When you think of the Menchville parking lot, a couple things come to mind: speeding students, crazy long carpool lines, and “perfect” parking jobs to name a few. The family of ospreys that make their home on one of the light posts might not be the first thing people think of but it’s worth talking about. 


The Chesapeake Bay region is home to the highest concentration of ospreys for about half a year. They are a migratory species so they spend the winter months basking in the warmer weather of South America. This time of year is typically when the birds begin their trek back up the coast to assume their summer homes in Virginia. Ospreys are common birds that can be found all around the world, excluding Antarctica, and their only necessary contiguity is that they are near water since their diet mainly consists of fish. To spot an osprey, look for their approximate five-foot wingspan with white and dark brown feathers accented by stunning yellow eyes.

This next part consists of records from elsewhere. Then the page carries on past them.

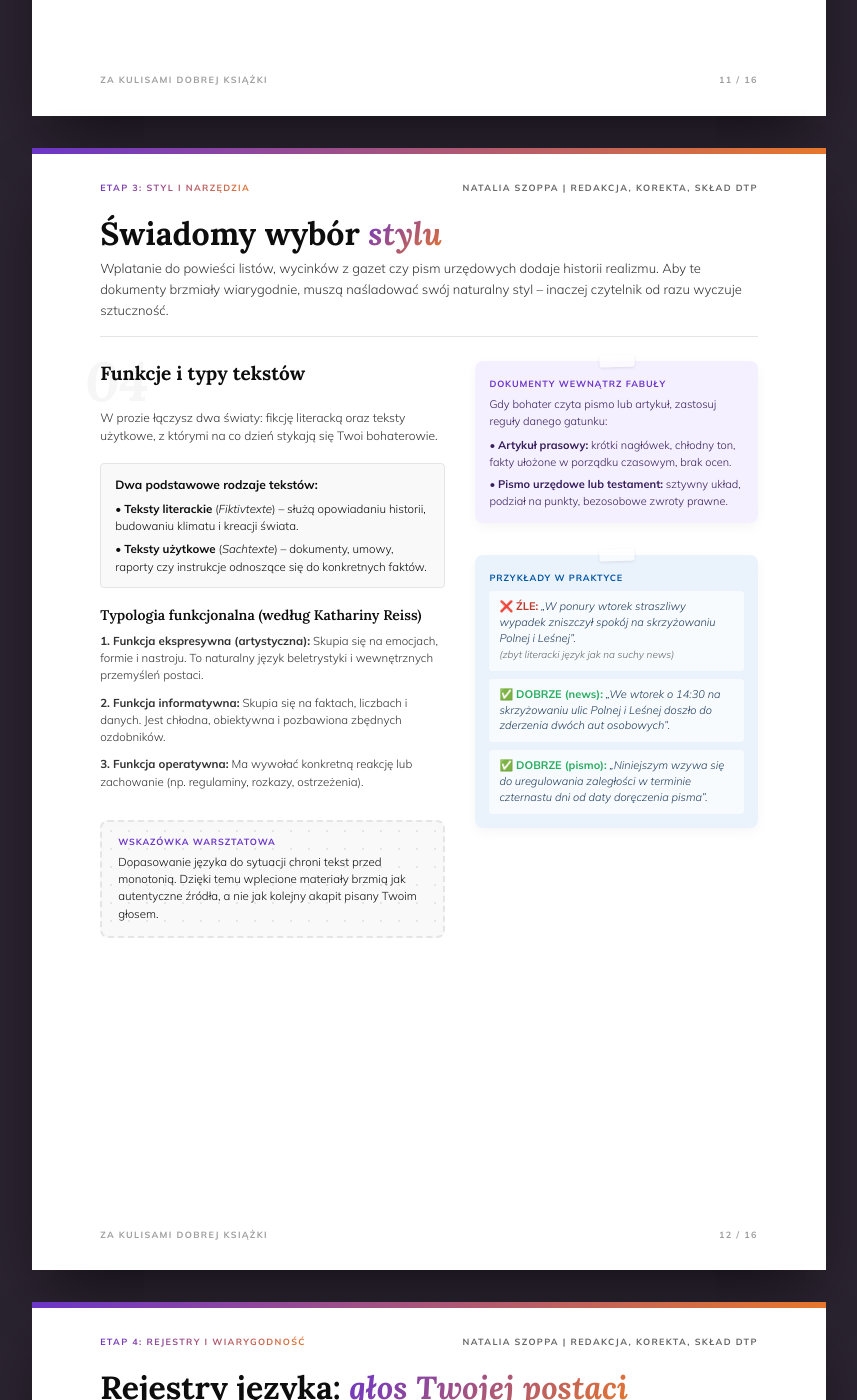
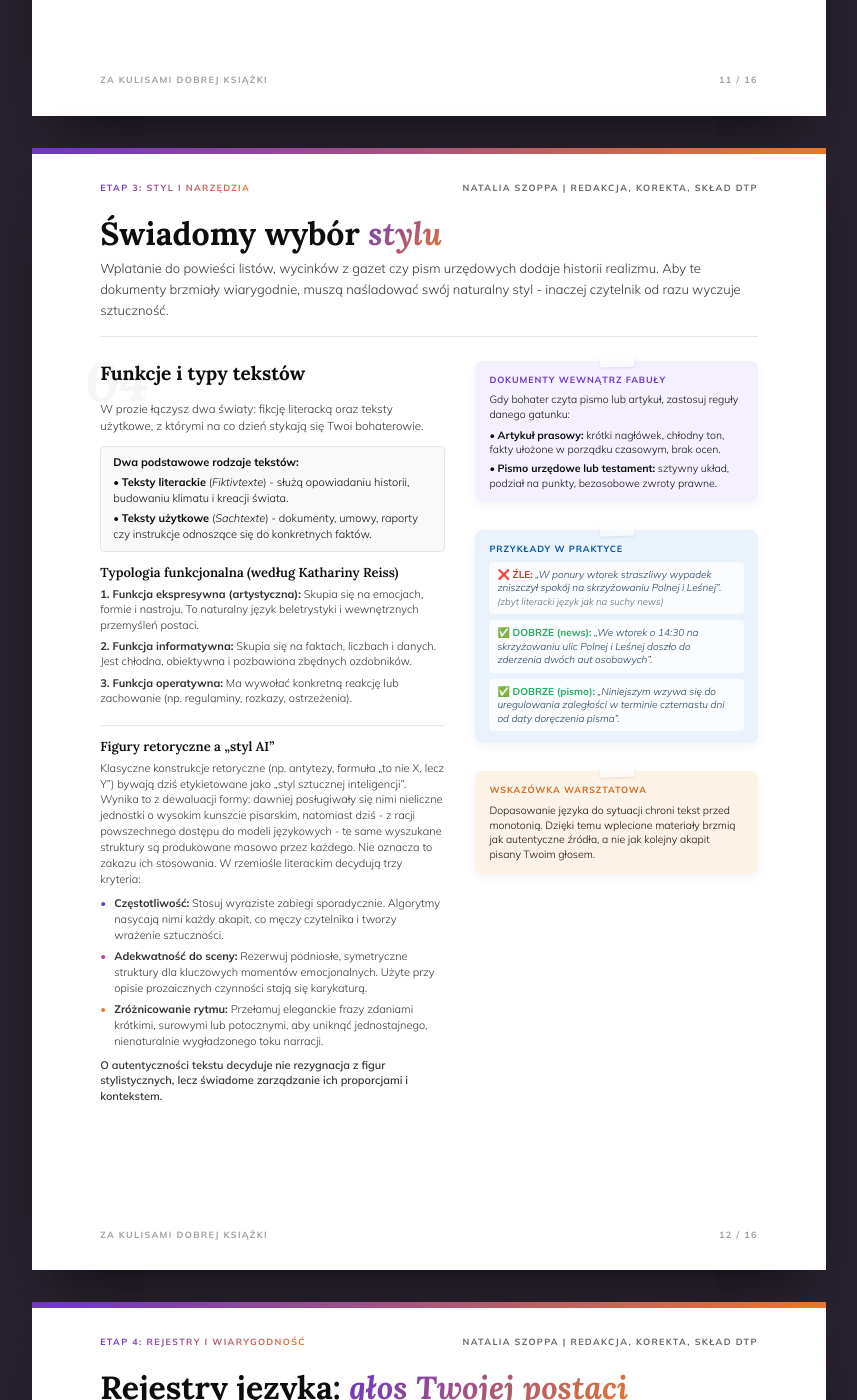
Before and after one commit to Bonnie00726/nataliaszoppa, a Jekyll site: the page arkusz językowy.html, which Jekyll copies as it is, in a window 1280 px wide and 1400 px high, scrolled down 12588 px. Shown: the whole window, without its empty margins (211-1068 px from the left). Built offline with Jekyll 4.4.1, drawn with Linux system fonts in a browser that asks for light colours; some of the changed text lies outside the part shown.

Commit message:
Update arkusz językowy.html

```diff
--- a/arkusz językowy.html
+++ b/arkusz językowy.html
@@ -796,50 +796,73 @@
   </div>
   <div class="runner bottom"><span>ZA KULISAMI DOBREJ KSIĄŻKI</span><span>11 / 16</span></div>
 </section>
-<!-- STRONA 12 ŚWIADOMY WYBÓR STYLU -->
+<!-- STRONA 12: ŚWIADOMY WYBÓR STYLU -->
 <section class="page" style="display: flex; flex-direction: column; height: 100%; min-height: 297mm;">
   <div class="runner top"><span class="grad-type">Etap 3: Styl i Narzędzia</span><span>Natalia Szoppa | Redakcja, korekta, skład DTP</span></div>
 
   <div class="section-opener">
     <h2 class="section-title">Świadomy wybór <em class="grad-type">stylu</em></h2>
-    <p class="body">Wplatanie do powieści listów, wycinków z gazet czy pism urzędowych dodaje historii realizmu. Aby te dokumenty brzmiały wiarygodnie, muszą naśladować swój naturalny styl – inaczej czytelnik od razu wyczuje sztuczność.</p>
+    <p class="body">Wplatanie do powieści listów, wycinków z gazet czy pism urzędowych dodaje historii realizmu. Aby te dokumenty brzmiały wiarygodnie, muszą naśladować swój naturalny styl - inaczej czytelnik od razu wyczuje sztuczność.</p>
   </div>
 
   <div class="q-row" style="flex-grow: 1;">
     <!-- LEWA KOLUMNA -->
     <div class="q-main">
 
-      <div class="q-header-area" style="margin-bottom: 24px;"><span class="qnum-bg" style="top: -15px;">04</span><h3 class="qtitle">Funkcje i typy tekstów</h3></div>
+      <div class="q-header-area" style="margin-bottom: 16px;"><span class="qnum-bg" style="top: -15px;">04</span><h3 class="qtitle">Funkcje i typy tekstów</h3></div>
 
-      <p style="font-size: 12px; margin-bottom: 18px; color: var(--ink-soft); line-height: 1.5;">W prozie łączysz dwa światy: fikcję literacką oraz teksty użytkowe, z którymi na co dzień stykają się Twoi bohaterowie.</p>
+      <p style="font-size: 11.5px; margin-bottom: 12px; color: var(--ink-soft); line-height: 1.45;">W prozie łączysz dwa światy: fikcję literacką oraz teksty użytkowe, z którymi na co dzień stykają się Twoi bohaterowie.</p>
 
       <!-- PODSTAWOWY PODZIAŁ -->
-      <div style="background: var(--paper-warm); border: 1px solid var(--paper-mid); border-radius: 4px; padding: 12px 14px; margin-bottom: 18px; font-size: 11.5px; line-height: 1.5;">
-        <strong style="color: var(--ink); display: block; margin-bottom: 6px; font-size: 12px;">Dwa podstawowe rodzaje tekstów:</strong>
-        <p style="margin: 0 0 6px 0;">• <strong>Teksty literackie</strong> (<em>Fiktivtexte</em>) – służą opowiadaniu historii, budowaniu klimatu i kreacji świata.</p>
-        <p style="margin: 0;">• <strong>Teksty użytkowe</strong> (<em>Sachtexte</em>) – dokumenty, umowy, raporty czy instrukcje odnoszące się do konkretnych faktów.</p>
+      <div style="background: var(--paper-warm); border: 1px solid var(--paper-mid); border-radius: 4px; padding: 8px 12px; margin-bottom: 12px; font-size: 11px; line-height: 1.45;">
+        <strong style="color: var(--ink); display: block; margin-bottom: 4px;">Dwa podstawowe rodzaje tekstów:</strong>
+        <p style="margin: 0 0 4px 0;">• <strong>Teksty literackie</strong> (<em>Fiktivtexte</em>) - służą opowiadaniu historii, budowaniu klimatu i kreacji świata.</p>
+        <p style="margin: 0;">• <strong>Teksty użytkowe</strong> (<em>Sachtexte</em>) - dokumenty, umowy, raporty czy instrukcje odnoszące się do konkretnych faktów.</p>
       </div>
 
       <!-- TYPOLOGIA REISS -->
-      <div style="margin-bottom: 18px;">
-        <h4 style="font-family: var(--serif); color: var(--ink); font-size: 14px; margin-bottom: 8px; margin-top: 0;">Typologia funkcjonalna (według Kathariny Reiss)</h4>
+      <div style="margin-bottom: 14px;">
+        <h4 style="font-family: var(--serif); color: var(--ink); font-size: 13px; margin-bottom: 6px; margin-top: 0;">Typologia funkcjonalna (według Kathariny Reiss)</h4>
 
-        <p style="margin-bottom: 10px; font-size: 11.5px; line-height: 1.5; color: var(--ink-soft);">
+        <p style="margin-bottom: 6px; font-size: 11px; line-height: 1.4; color: var(--ink-soft);">
           <strong>1. Funkcja ekspresywna (artystyczna):</strong> Skupia się na emocjach, formie i nastroju. To naturalny język beletrystyki i wewnętrznych przemyśleń postaci.
         </p>
 
-        <p style="margin-bottom: 10px; font-size: 11.5px; line-height: 1.5; color: var(--ink-soft);">
+        <p style="margin-bottom: 6px; font-size: 11px; line-height: 1.4; color: var(--ink-soft);">
           <strong>2. Funkcja informatywna:</strong> Skupia się na faktach, liczbach i danych. Jest chłodna, obiektywna i pozbawiona zbędnych ozdobników.
         </p>
 
-        <p style="margin-bottom: 0; font-size: 11.5px; line-height: 1.5; color: var(--ink-soft);">
+        <p style="margin-bottom: 0; font-size: 11px; line-height: 1.4; color: var(--ink-soft);">
           <strong>3. Funkcja operatywna:</strong> Ma wywołać konkretną reakcję lub zachowanie (np. regulaminy, rozkazy, ostrzeżenia).
         </p>
       </div>
 
-      <div class="dot-grid-box short" style="min-height: auto; padding: 14px 16px; border-color: var(--paper-mid); background-color: var(--paper-warm); margin-top: 12px;">
-        <span class="box-title" style="color: var(--grad-start); font-size: 9px; margin-bottom: 6px; display: block;">Wskazówka warsztatowa</span>
-        <p style="font-size: 11.5px; color: var(--ink); margin: 0; line-height: 1.5;">Dopasowanie języka do sytuacji chroni tekst przed monotonią. Dzięki temu wplecione materiały brzmią jak autentyczne źródła, a nie jak kolejny akapit pisany Twoim głosem.</p>
+      <!-- FIGURY RETORYCZNE A STYL AI -->
+      <div style="border-top: 1px solid var(--paper-mid); padding-top: 12px; margin-top: 4px;">
+        <h4 style="font-family: var(--serif); color: var(--ink); font-size: 13px; margin-bottom: 6px; margin-top: 0;">Figury retoryczne a „styl AI”</h4>
+
+        <p style="margin-bottom: 8px; font-size: 11px; line-height: 1.45; color: var(--ink-soft);">
+          Klasyczne konstrukcje retoryczne (np. antytezy, formuła „to nie X, lecz Y”) bywają dziś etykietowane jako „styl sztucznej inteligencji”. Wynika to z dewaluacji formy: dawniej posługiwały się nimi nieliczne jednostki o wysokim kunszcie pisarskim, natomiast dziś - z racji powszechnego dostępu do modeli językowych - te same wyszukane struktury są produkowane masowo przez każdego. Nie oznacza to zakazu ich stosowania. W rzemiośle literackim decydują trzy kryteria:
+        </p>
+
+        <ul style="list-style: none; padding: 0; margin: 0 0 8px 0; font-size: 11px; line-height: 1.45; color: var(--ink-soft);">
+          <li style="margin-bottom: 5px; position: relative; padding-left: 14px;">
+            <span style="position: absolute; left: 0; color: var(--grad-start); font-weight: bold;">•</span>
+            <strong>Częstotliwość:</strong> Stosuj wyraziste zabiegi sporadycznie. Algorytmy nasycają nimi każdy akapit, co męczy czytelnika i tworzy wrażenie sztuczności.
+          </li>
+          <li style="margin-bottom: 5px; position: relative; padding-left: 14px;">
+            <span style="position: absolute; left: 0; color: var(--grad-mid); font-weight: bold;">•</span>
+            <strong>Adekwatność do sceny:</strong> Rezerwuj podniosłe, symetryczne struktury dla kluczowych momentów emocjonalnych. Użyte przy opisie prozaicznych czynności stają się karykaturą.
+          </li>
+          <li style="margin-bottom: 0; position: relative; padding-left: 14px;">
+            <span style="position: absolute; left: 0; color: var(--grad-end); font-weight: bold;">•</span>
+            <strong>Zróżnicowanie rytmu:</strong> Przełamuj eleganckie frazy zdaniami krótkimi, surowymi lub potocznymi, aby uniknąć jednostajnego, nienaturalnie wygładzonego toku narracji.
+          </li>
+        </ul>
+
+        <p style="margin-bottom: 0; font-size: 11px; line-height: 1.45; color: var(--ink-soft); font-weight: 600;">
+          O autentyczności tekstu decyduje nie rezygnacja z figur stylistycznych, lecz świadome zarządzanie ich proporcjami i kontekstem.
+        </p>
       </div>
 
     </div>
@@ -848,29 +871,35 @@
     <div class="q-sidebar" style="padding-top: 0;">
 
       <!-- BOX PRAKTYKA -->
-      <div class="box box-purple" style="margin-bottom: 16px;">
+      <div class="box box-purple" style="margin-bottom: 12px; padding: 12px 14px;">
         <span class="box-title">Dokumenty wewnątrz fabuły</span>
-        <p style="margin-bottom: 8px;">Gdy bohater czyta pismo lub artykuł, zastosuj reguły danego gatunku:</p>
-        <p style="margin-bottom: 6px;">• <strong>Artykuł prasowy:</strong> krótki nagłówek, chłodny ton, fakty ułożone w porządku czasowym, brak ocen.</p>
-        <p style="margin-bottom: 0;">• <strong>Pismo urzędowe lub testament:</strong> sztywny układ, podział na punkty, bezosobowe zwroty prawne.</p>
+        <p style="font-size: 10.5px; line-height: 1.4; margin: 0 0 6px 0; color: var(--ink);">Gdy bohater czyta pismo lub artykuł, zastosuj reguły danego gatunku:</p>
+        <p style="font-size: 10.5px; line-height: 1.4; margin: 0 0 4px 0; color: var(--ink);">• <strong>Artykuł prasowy:</strong> krótki nagłówek, chłodny ton, fakty ułożone w porządku czasowym, brak ocen.</p>
+        <p style="font-size: 10.5px; line-height: 1.4; margin: 0; color: var(--ink);">• <strong>Pismo urzędowe lub testament:</strong> sztywny układ, podział na punkty, bezosobowe zwroty prawne.</p>
       </div>
 
       <!-- BOX PRZYKŁADY -->
-      <div class="box box-blue">
+      <div class="box box-blue" style="margin-bottom: 12px; padding: 12px 14px;">
         <span class="box-title">Przykłady w praktyce</span>
 
-        <div style="background: rgba(255, 255, 255, 0.7); padding: 8px 10px; border-radius: 4px; margin-bottom: 8px; font-size: 11px; line-height: 1.45;">
+        <div style="background: rgba(255, 255, 255, 0.75); padding: 6px 8px; border-radius: 4px; margin-bottom: 6px; font-size: 10px; line-height: 1.35;">
           <span style="color: #c0392b; font-weight: bold;">❌ ŹLE:</span> <em>„W ponury wtorek straszliwy wypadek zniszczył spokój na skrzyżowaniu Polnej i Leśnej”.</em><br>
-          <span style="color: var(--ink-muted); font-size: 10px; font-style: italic;">(zbyt literacki język jak na suchy news)</span>
+          <span style="color: var(--ink-muted); font-size: 9.5px; font-style: italic;">(zbyt literacki język jak na suchy news)</span>
         </div>
 
-        <div style="background: rgba(255, 255, 255, 0.7); padding: 8px 10px; border-radius: 4px; margin-bottom: 8px; font-size: 11px; line-height: 1.45;">
+        <div style="background: rgba(255, 255, 255, 0.75); padding: 6px 8px; border-radius: 4px; margin-bottom: 6px; font-size: 10px; line-height: 1.35;">
           <span style="color: #27ae60; font-weight: bold;">✅ DOBRZE (news):</span> <em>„We wtorek o 14:30 na skrzyżowaniu ulic Polnej i Leśnej doszło do zderzenia dwóch aut osobowych”.</em>
         </div>
 
-        <div style="background: rgba(255, 255, 255, 0.7); padding: 8px 10px; border-radius: 4px; font-size: 11px; line-height: 1.45;">
+        <div style="background: rgba(255, 255, 255, 0.75); padding: 6px 8px; border-radius: 4px; font-size: 10px; line-height: 1.35;">
           <span style="color: #27ae60; font-weight: bold;">✅ DOBRZE (pismo):</span> <em>„Niniejszym wzywa się do uregulowania zaległości w terminie czternastu dni od daty doręczenia pisma”.</em>
         </div>
+      </div>
+
+      <!-- BOX POMARAŃCZOWY: WSKAZÓWKA WARSZTATOWA -->
+      <div class="box box-orange" style="padding: 12px 14px;">
+        <span class="box-title">Wskazówka warsztatowa</span>
+        <p style="font-size: 10.5px; line-height: 1.4; margin: 0; color: var(--ink);">Dopasowanie języka do sytuacji chroni tekst przed monotonią. Dzięki temu wplecione materiały brzmią jak autentyczne źródła, a nie jak kolejny akapit pisany Twoim głosem.</p>
       </div>
 
     </div>
@@ -986,7 +1015,7 @@
         <h4 style="font-family: var(--serif); color: var(--ink); font-size: 14px; margin-bottom: 4px; margin-top: 0;">Głos 1: Troskliwa, gawędziarska starsza pani</h4>
         <p style="font-size: 11px; color: var(--ink-muted); margin-bottom: 6px;">Profil: Potrzebująca kontaktu, dłuższe zdania, gęsta oprawa emocjonalna.</p>
         <div style="background: var(--paper-warm); padding: 12px 14px; border-left: 3px solid var(--grad-start); font-style: italic; font-size: 12px; color: var(--ink-soft); border-radius: 0 4px 4px 0; line-height: 1.5;">
-          „A wie pan, panie władzo... ja to akurat w oknie stałam, bo serce mnie coś dzisiaj od rana uciska i zasnąć nie mogłam. Patrzę, a ten czerwony samochód tak strasznie pędzi! Aż mi tchu zabrakło, bo przecież tam na przejściu dzieci do szkoły chodzą... Ojej, oby tylko nikomu nic poważnego się nie stało”.
+          A wie pan, panie władzo... ja to akurat w oknie stałam, bo serce mnie coś dzisiaj od rana uciska i zasnąć nie mogłam. Patrzę, a ten czerwony samochód tak strasznie pędzi! Aż mi tchu zabrakło, bo przecież tam na przejściu dzieci do szkoły chodzą... Ojej, oby tylko nikomu nic poważnego się nie stało.
         </div>
       </div>
 
@@ -995,7 +1024,7 @@
         <h4 style="font-family: var(--serif); color: var(--ink); font-size: 14px; margin-bottom: 4px; margin-top: 0;">Głos 2: Dystyngowany starszy pan</h4>
         <p style="font-size: 11px; color: var(--ink-muted); margin-bottom: 6px;">Profil: Z „dobrego domu”, dba o czystość języka, wysoki rejestr, precyzja, dystans.</p>
         <div style="background: var(--paper-warm); padding: 12px 14px; border-left: 3px solid var(--grad-mid); font-style: italic; font-size: 12px; color: var(--ink-soft); border-radius: 0 4px 4px 0; line-height: 1.5;">
-          „Byłem bezpośrednim świadkiem tego niefortunnego zdarzenia. Pojazd marki Audi poruszał się z prędkością ewidentnie przekraczającą dozwolone limity. Kierujący stracił panowanie nad kierownicą w momencie manewru wymijania. Czy wymóg złożenia przeze mnie formalnych zeznań jest natychmiastowy?”
+          Byłem bezpośrednim świadkiem tego niefortunnego zdarzenia. Pojazd marki Audi poruszał się z prędkością ewidentnie przekraczającą dozwolone limity. Kierujący stracił panowanie nad kierownicą w momencie manewru wymijania. Czy wymóg złożenia przeze mnie formalnych zeznań jest natychmiastowy?
         </div>
       </div>
 
@@ -1004,7 +1033,7 @@
         <h4 style="font-family: var(--serif); color: var(--ink); font-size: 14px; margin-bottom: 4px; margin-top: 0;">Głos 3: Młody chłopak z osiedla</h4>
         <p style="font-size: 11px; color: var(--ink-muted); margin-bottom: 6px;">Profil: Nastolatek, język potoczny, slang, krótkie skróty myślowe, dynamika.</p>
         <div style="background: var(--paper-warm); padding: 12px 14px; border-left: 3px solid var(--grad-end); font-style: italic; font-size: 12px; color: var(--ink-soft); border-radius: 0 4px 4px 0; line-height: 1.5;">
-          „No stoję se z ziomkiem pod żabką, nie? I nagle słyszę normalnie pisk opon, dym z kół i chust... walnął w barierki aż miło. Typ na pewniaku leciał ze sto pięćdziesiąt. Masakra jakaś, typie, auto skasowane do kasacji.”
+          No stoję se z ziomkiem pod żabką, nie? I nagle słyszę normalnie pisk opon, dym z kół i chust... walnął w barierki aż miło. Typ na pewniaku leciał ze sto pięćdziesiąt. Masakra jakaś, typie, auto skasowane do kasacji.
         </div>
       </div>
 
```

The pair of ospreys, also called a duet, that have nested at Menchville have been part of the community for years. First, they made their home on a light post in the baseball field. Unfortunately, that post was removed and the birds had to adjust accordingly. Now, they return each season to their distinguishable home atop a central light post in the student parking lot. This location gives them a great vantage point, away from predators and close to the Warwick River just down the road. It is also perfect for welcoming new hatchlings, an ongoing tradition that keeps generations of ospreys making Menchville their part time home. Their nest is protected under the Migratory Bird Treaty Act, MBTA, which prohibits anyone from hunting, selling, or transporting migratory birds, their nests, or eggs. 


As studies have shown regarding osprey migration, their stay in the 757 might actually be extending. Waters are warming due to global warming which is keeping fish in town. Without having to chase their prey down the east coast, ospreys are able to stick around a few more weeks into the fall and come back a little sooner in the spring. Luckily, ospreys are a highly adaptable species, which is evident by their wide range of habitats. If this progresses, these ospreys could be full time monarchs.